# WHAT THE EXERCISE ASKS
Read through the entries below and return each line with the word "storage".
──────
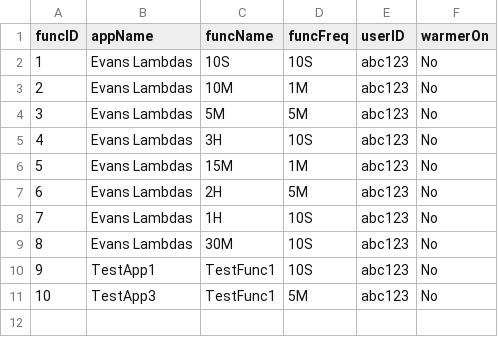
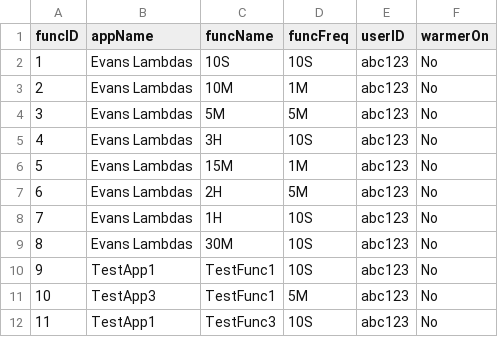
Before and after one commit to oslabs-beta/LatenSee, a CSV file: server/storage/abc123.csv, drawn as a sheet.

Commit message:
userfile update during testing

```diff
--- a/server/storage/abc123.csv
+++ b/server/storage/abc123.csv
@@ -11 +11,2 @@ funcID,appName,funcName,funcFreq,userID,warmerOn
 10,TestApp3,TestFunc1,5M,abc123,No
+11,TestApp1,TestFunc3,10S,abc123,No
```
──────
# ANSWER TO THE EXERCISE
Before and after one commit to oslabs-beta/LatenSee, a CSV file: server/storage/abc123.csv, drawn as a sheet.
--- a/server/storage/abc123.csv
+++ b/server/storage/abc123.csv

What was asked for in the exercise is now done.